**AIM OF THE TASK**
Only the lines of the data holding the string "https" need to be returned.

** Opening RECORDED DATA block **

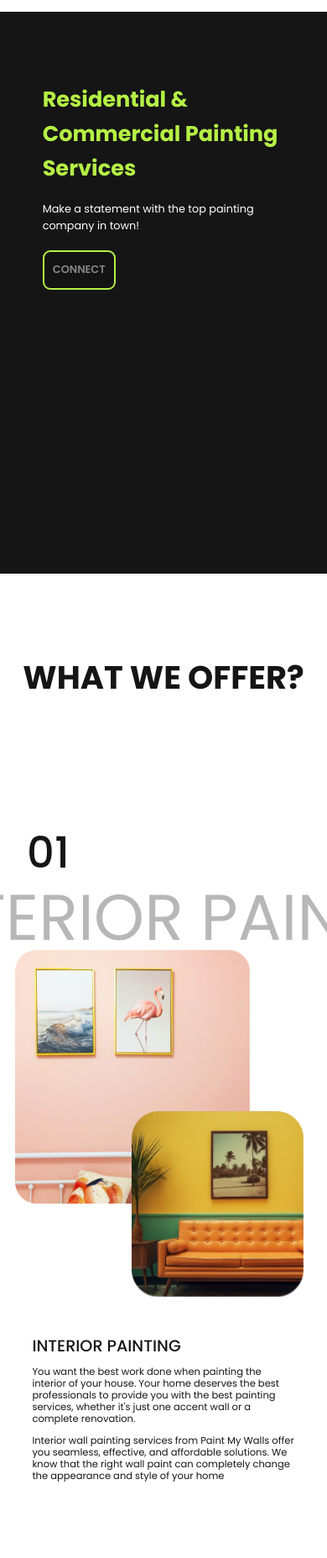
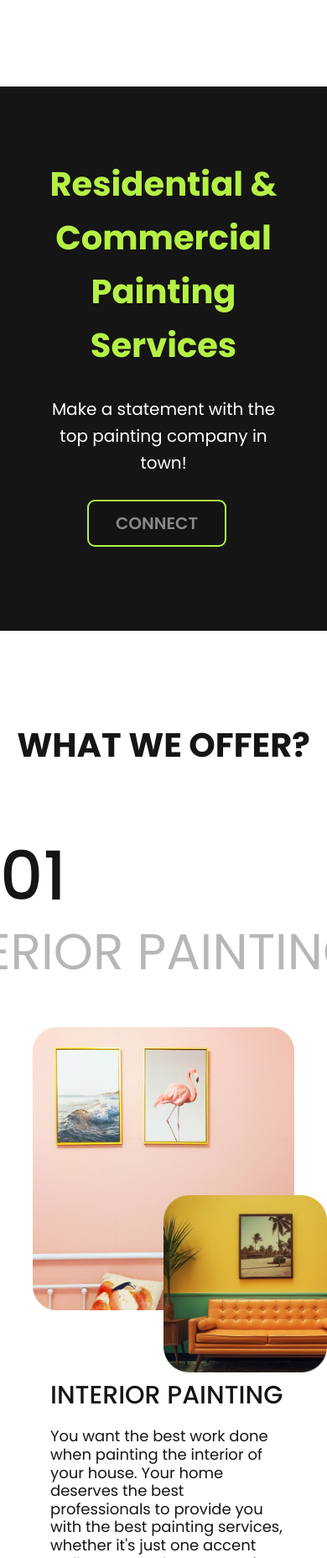
Before and after one commit to hardiksuthar74/tpi_v2, a plain HTML site: page service.html in a window 390 px wide. Shown: the part 145-2000 px from the top of the page at 84% size. Drawn offline with nearby package versions, Linux system fonts and the light colour scheme; some packages are replaced by stand-ins of ours; a script that the page names is missing; files whose address does not match are found by name.

Commit message:
375 resp check

```diff
--- a/css/service.css
+++ b/css/service.css
@@ -126,6 +126,7 @@
   font-size: 1.8rem;
   margin-bottom: 2rem;
 }
+
 .image-container {
   position: relative;
   z-index: 2;
@@ -203,3 +204,100 @@
   line-height: 1.6;
   margin-bottom: 4rem;
 }
+
+/**************************/
+/* BELOW 1344px (Smaller desktops) */
+/**************************/
+
+@media (max-width: 84em) {
+}
+
+/**************************/
+/* BELOW 1200px (Landscape Tablets) */
+/**************************/
+
+@media (max-width: 75em) {
+}
+
+/**************************/
+/* BELOW 944px (Tablets) */
+/**************************/
+
+@media (max-width: 59em) {
+}
+
+/**************************/
+/* BELOW 704px (Smaller tablets) */
+/**************************/
+
+@media (max-width: 44em) {
+  .service-hero-img {
+    display: none;
+  }
+
+  .text-center {
+    text-align: center;
+  }
+  .section-offer {
+    padding-top: 10em;
+  }
+  .service-hero-text-box {
+    padding-bottom: 10em;
+  }
+  .heading-offer {
+    font-size: 4rem;
+    margin-bottom: 1em;
+  }
+  .individual-service-container {
+    padding: 4em 0 4em 0;
+  }
+
+  .grid-2fr {
+    grid-template-columns: 1fr;
+    position: relative;
+  }
+
+  .image-container {
+    position: absolute;
+    max-width: 100%;
+    top: 22rem;
+  }
+
+  .service-number {
+    padding-right: 4em;
+  }
+
+  .service-image-first {
+    max-width: 80%;
+  }
+
+  .service-image-second {
+    max-width: 50%;
+    top: 20rem;
+    right: 0;
+  }
+
+  .individual-service-heading-container {
+    padding: 6rem;
+  }
+  .individual-service-heading {
+    font-size: 6rem;
+  }
+  .individual-service-heading:nth-child(2) {
+    left: 60rem;
+  }
+
+  .individual-service-heading:nth-child(3) {
+    left: 120rem;
+  }
+  .display-flex {
+    row-gap: 50em;
+  }
+}
+
+/**************************/
+/* BELOW 544px (Phones) */
+/**************************/
+
+@media (max-width: 34em) {
+}
--- a/css/style.css
+++ b/css/style.css
@@ -78,10 +78,9 @@
 
 .hero-img-container {
   position: absolute;
-
   margin: 0 auto;
   max-width: 100rem;
-  top: 10rem;
+  top: 10em;
   right: 0;
   z-index: 1;
   display: flex;
@@ -90,7 +89,7 @@
 }
 
 .hero-img {
-  width: 100%;
+  max-width: 100%;
   display: block;
 }
 
@@ -1108,8 +1107,8 @@
 }
 
 .mobile-border {
-  height: 80vmin;
-  width: 40rem;
+  min-height: 60vmin;
+  max-width: 40rem;
   border: solid black 2px;
   border-radius: 4rem;
 }
@@ -1227,13 +1226,6 @@
     left: 32rem;
     top: 38rem;
   }
-}
-
-/**************************/
-/* BELOW 944px (Tablets) */
-/**************************/
-
-@media (max-width: 59em) {
   .section-top-service {
     grid-template-columns: 1fr;
   }
@@ -1243,6 +1235,13 @@
     text-align: center;
     margin-bottom: 4rem;
   }
+}
+
+/**************************/
+/* BELOW 944px (Tablets) */
+/**************************/
+
+@media (max-width: 59em) {
   .div {
     width: calc(90% / 3);
     padding: 10rem 0 10rem 0;
@@ -1258,6 +1257,10 @@
 /**************************/
 
 @media (max-width: 44em) {
+  .hero-img-container {
+    display: none;
+  }
+
   .heading-service {
     font-size: 6rem;
   }
@@ -1346,8 +1349,11 @@
   .form-bubble:nth-child(4) {
     position: sticky;
   }
-  .form-percent-container {
-    grid-template-columns: 1fr;
+  .heading-second-form-secondary {
+    font-size: 6rem;
+  }
+  .percent-sign {
+    font-size: 4rem;
   }
 }
 
@@ -1356,10 +1362,6 @@
 /**************************/
 
 @media (max-width: 34em) {
-  .hero-img-container {
-    display: none;
-  }
-
   .section-description {
     padding-top: 2rem;
   }
--- a/js/allAnimation.js
+++ b/js/indexAnimation.js
@@ -65,7 +65,6 @@ const increaseObserver = new IntersectionObserver(
   (entries) => {
     if (entries[0].isIntersecting) {
       increasePercentage();
-      observer.disconnect();
     }
   },
   { threshold: 0.5 } // Adjust the threshold as needed
--- a/js/script.js
+++ b/js/script.js
@@ -58,106 +58,6 @@ allLinks.forEach(function (link) {
   });
 });
 
-///////////////////////////////////////////////////////////
-// Sticky navigation
-
-// const sectionHeroEl = document.querySelector(".section-hero");
-
-// const obs = new IntersectionObserver(
-//   function (entries) {
-//     const ent = entries[0];
-//     console.log(ent);
-
-//     if (ent.isIntersecting === false) {
-//       document.body.classList.add("sticky");
-//     }
-
-//     if (ent.isIntersecting === true) {
-//       document.body.classList.remove("sticky");
-//     }
-//   },
-//   {
-//     // In the viewport
-//     root: null,
-//     threshold: 0,
-//     rootMargin: "-80px",
-//   }
-// );
-// obs.observe(sectionHeroEl);
-
-///////////////////////////////////////////////////////////
-// Fixing flexbox gap property missing in some Safari versions
-function checkFlexGap() {
-  var flex = document.createElement("div");
-  flex.style.display = "flex";
-  flex.style.flexDirection = "column";
-  flex.style.rowGap = "1px";
-
-  flex.appendChild(document.createElement("div"));
-  flex.appendChild(document.createElement("div"));
-
-  document.body.appendChild(flex);
-  var isSupported = flex.scrollHeight === 1;
-  flex.parentNode.removeChild(flex);
-  console.log(isSupported);
-
-  if (!isSupported) document.body.classList.add("no-flexbox-gap");
-}
-checkFlexGap();
-
-// https://unpkg.com/smoothscroll-polyfill@0.4.4/dist/smoothscroll.min.js
-
-/*
-.no-flexbox-gap .main-nav-list li:not(:last-child) {
-  margin-right: 4.8rem;
-}
-
-.no-flexbox-gap .list-item:not(:last-child) {
-  margin-bottom: 1.6rem;
-}
-
-.no-flexbox-gap .list-icon:not(:last-child) {
-  margin-right: 1.6rem;
-}
-
-.no-flexbox-gap .delivered-faces {
-  margin-right: 1.6rem;
-}
-
-.no-flexbox-gap .meal-attribute:not(:last-child) {
-  margin-bottom: 2rem;
-}
-
-.no-flexbox-gap .meal-icon {
-  margin-right: 1.6rem;
-}
-
-.no-flexbox-gap .footer-row div:not(:last-child) {
-  margin-right: 6.4rem;
-}
-
-.no-flexbox-gap .social-links li:not(:last-child) {
-  margin-right: 2.4rem;
-}
-
-.no-flexbox-gap .footer-nav li:not(:last-child) {
-  margin-bottom: 2.4rem;
-}
-
-@media (max-width: 75em) {
-  .no-flexbox-gap .main-nav-list li:not(:last-child) {
-    margin-right: 3.2rem;
-  }
-}
-
-@media (max-width: 59em) {
-  .no-flexbox-gap .main-nav-list li:not(:last-child) {
-    margin-right: 0;
-    margin-bottom: 4.8rem;
-  }
-}
-*/
-
 function scrollToTop() {
   window.scrollTo({
     top: 0,
--- a/service.html
+++ b/service.html
@@ -26,14 +26,9 @@
       rel="stylesheet"
     />
 
-    <!-- <link
-      rel="stylesheet"
-      href="https://cdnjs.cloudflare.com/ajax/libs/animate.css/4.1.1/animate.min.css"
-    /> -->
     <link rel="stylesheet" href="css/header.css" />
     <link rel="stylesheet" href="css/general.css" />
     <link rel="stylesheet" href="css/style.css" />
-    <link rel="stylesheet" href="css/queries.css" />
     <link rel="stylesheet" href="css/image.css" />
 
     <link rel="stylesheet" href="css/service.css" />
@@ -52,7 +47,6 @@
       src="https://unpkg.com/smoothscroll-polyfill@0.4.4/dist/smoothscroll.min.js"
     ></script>
     <script defer src="js/script.js"></script>
-    <script defer src="js/imageAnimation.js"></script>
     <script defer src="js/serviceAnimation.js"></script>
 
     <title>TPI</title>
@@ -98,7 +92,7 @@
             />
           </div>
           <div class="service-hero-text-box">
-            <div class="">
+            <div class="text-center">
               <p class="service-hero-connect hidden-animation">
                 Residential & <br />
                 Commercial Painting <br />
```
Also changed, not shown: index.html (+1 -2 lines).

** Closing RECORDED DATA block **

**EXERCISE OUTPUT**
-// https://unpkg.com/smoothscroll-polyfill@0.4.4/dist/smoothscroll.min.js
-      href="https://cdnjs.cloudflare.com/ajax/libs/animate.css/4.1.1/animate.min.css"
       src="https://unpkg.com/smoothscroll-polyfill@0.4.4/dist/smoothscroll.min.js"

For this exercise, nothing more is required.